Augusto de Campos (b. 1931, São Paulo, Brazil) is a writer, translator, music critic and visual artist. With his brother Haroldo de Campos, he founded the concrete poetry movement in Brazil. Written in 1953, his series of color­ poems, POETAMENOS (Minuspoet) are considered the first consistent examples of concrete poetry in Brazil. His practice initially focused on visual poetry, where verse and conventional syntax are abandoned and words are rearranged in graphic patterns and colours; and has since expanded to experimentation with new media. His poems have been presented in numerous international exhibitions and anthologies.
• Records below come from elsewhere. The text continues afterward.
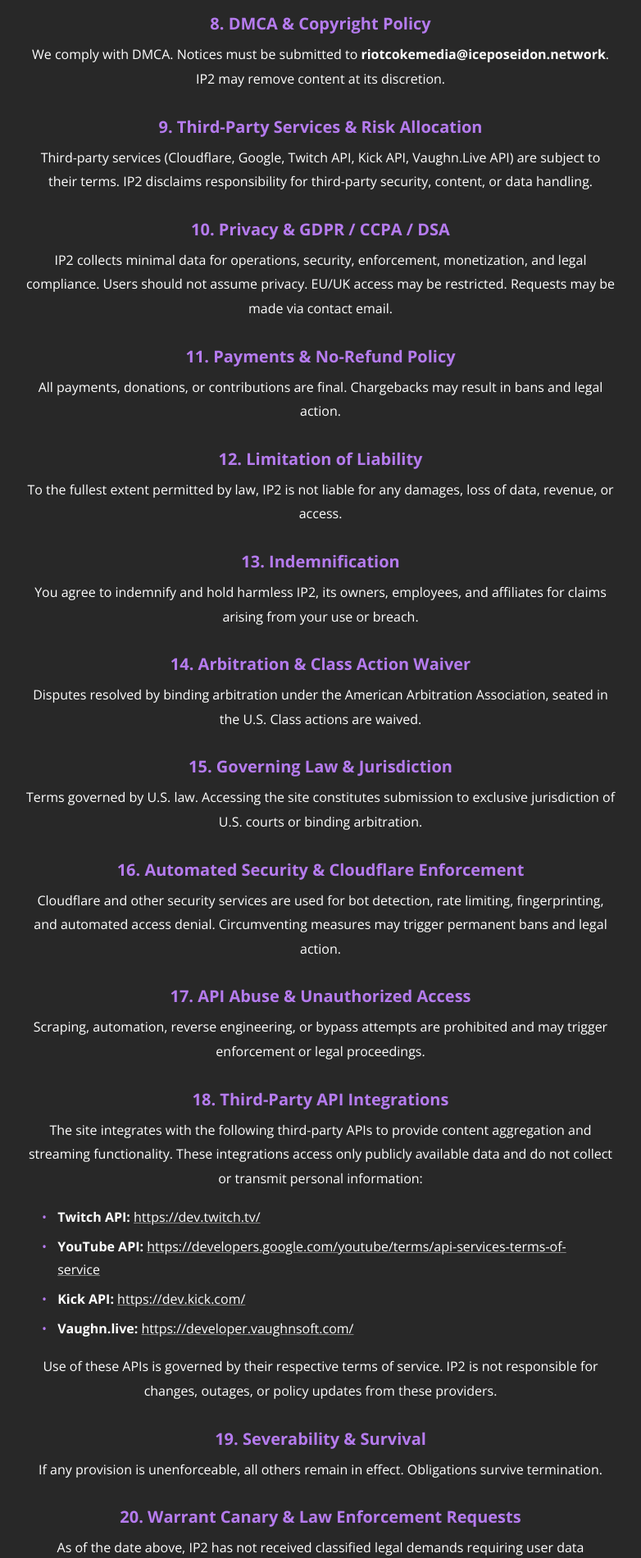
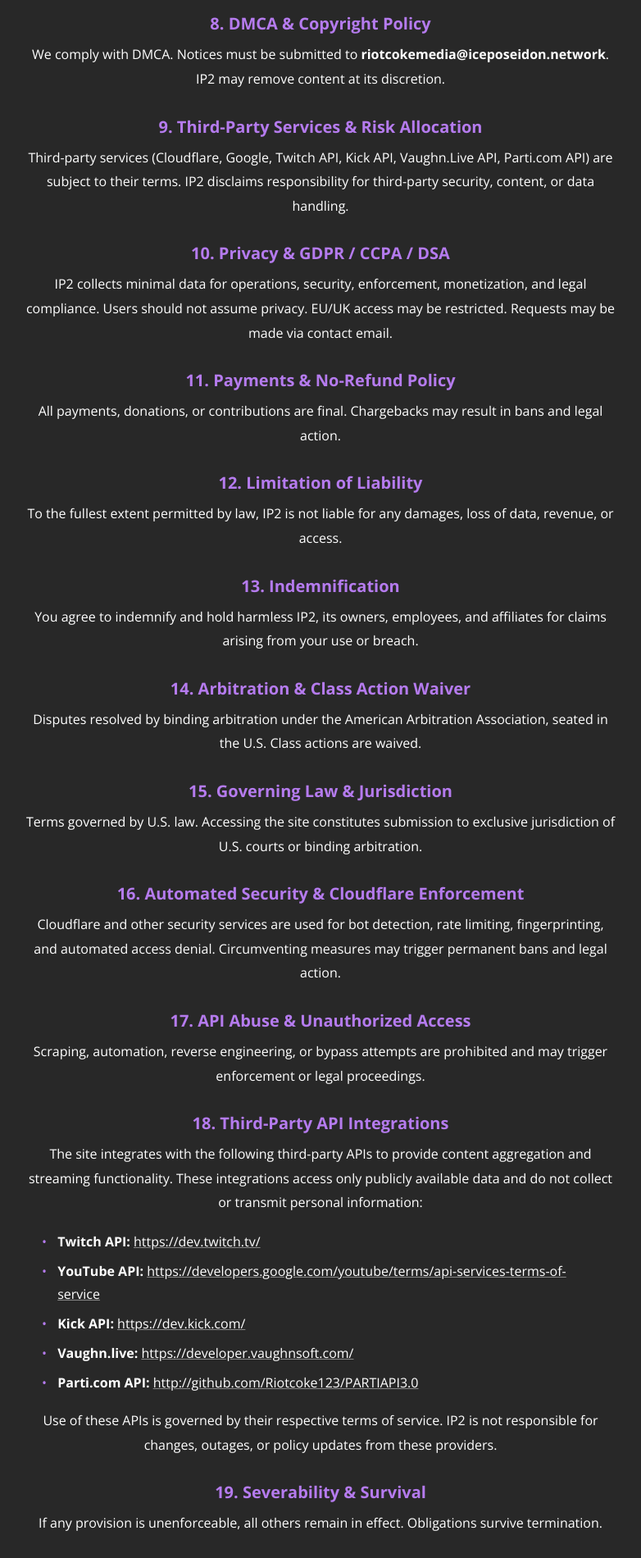
Before and after one commit to Riotcoke123/danetworkcode, a website: page views/tos.html in a window 1280 px wide. Shown: the part 1136-3036 px from the top of the page at 82% size, without its empty margins (249-1031 px from the left). Drawn offline with nearby package versions, Linux system fonts and the light colour scheme.

Commit message:
Add files via upload

```diff
--- a/views/tos.html
+++ b/views/tos.html
@@ -74,7 +74,7 @@
 
 <section>
 <h2>9. Third-Party Services &amp; Risk Allocation</h2>
-<p>Third-party services (Cloudflare, Google, Twitch API, Kick API, Vaughn.Live API) are subject to their terms. IP2 disclaims responsibility for third-party security, content, or data handling.</p>
+<p>Third-party services (Cloudflare, Google, Twitch API, Kick API, Vaughn.Live API, Parti.com API) are subject to their terms. IP2 disclaims responsibility for third-party security, content, or data handling.</p>
 </section>
 
 <section>
@@ -116,7 +116,6 @@
 <h2>17. API Abuse &amp; Unauthorized Access</h2>
 <p>Scraping, automation, reverse engineering, or bypass attempts are prohibited and may trigger enforcement or legal proceedings.</p>
 </section>
-
 <section>
 <h2>18. Third-Party API Integrations</h2>
 <p>The site integrates with the following third-party APIs to provide content aggregation and streaming functionality. These integrations access only publicly available data and do not collect or transmit personal information:</p>
@@ -125,6 +124,7 @@
   <li><strong>YouTube API:</strong> <a href="https://developers.google.com/youtube/terms/api-services-terms-of-service" target="_blank" rel="noopener noreferrer">https://developers.google.com/youtube/terms/api-services-terms-of-service</a></li>
   <li><strong>Kick API:</strong> <a href="https://dev.kick.com/" target="_blank" rel="noopener noreferrer">https://dev.kick.com/</a></li>
   <li><strong>Vaughn.live:</strong> <a href="https://developer.vaughnsoft.com/" target="_blank" rel="noopener noreferrer">https://developer.vaughnsoft.com/</a></li>
+  <li><strong>Parti.com API:</strong> <a href="http://github.com/Riotcoke123/PARTIAPI3.0" target="_blank" rel="noopener noreferrer">http://github.com/Riotcoke123/PARTIAPI3.0</a></li>
 </ul>
 <p>Use of these APIs is governed by their respective terms of service. IP2 is not responsible for changes, outages, or policy updates from these providers.</p>
 </section>
```
Also changed, not shown: views/Policy.html (+1 -0 lines), views/index.html (+1 -1 lines).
Cidadecitycité, 2021
With Cidadecitycité, a poem becomes a city and a city becomes a poem. The work, composed in Brazilian Portuguese, presents a dense dialogue between language, the potential representation of what constitutes a city, as well as a concrete poem. The text consists of a collection of cut and composited words (all of them originally ending with ‘cidade’) and placed in alphabetic order. It features the repetition of the occurrence of the word ‘cidade’ (‘city’ in Portuguese), and the repetition of this same word translated to English (‘city’) and to French (‘cité’). As the formant fragments of words were chosen only among those who had the same spelling in the three languages the whole results in a trilingual poem, which can be read in any of the languages (from “atrocidade” to “voracidade”, from “atrocity” to “voracity”, “atrocité” to “voracité”) and his long hundred letter line word suggests an iconic relation with a big town., Cidadecitycité is a historical concrete poem from 1963. In concrete poetry, the graphic composition is as important as the meaning of the words, their sound and performance. The poem is presented in the Music Pavilion in the small park close to Moss Kunstforening (Art Association). Within the context of HOUSE OF COMMONS, experiencing the complexity of what is a city can also perhaps be extended to include the many layers that constitute Cidadecitycité.

M11 Kirkeparken 4

Photo: Eivind Lauritzen/GalleriF15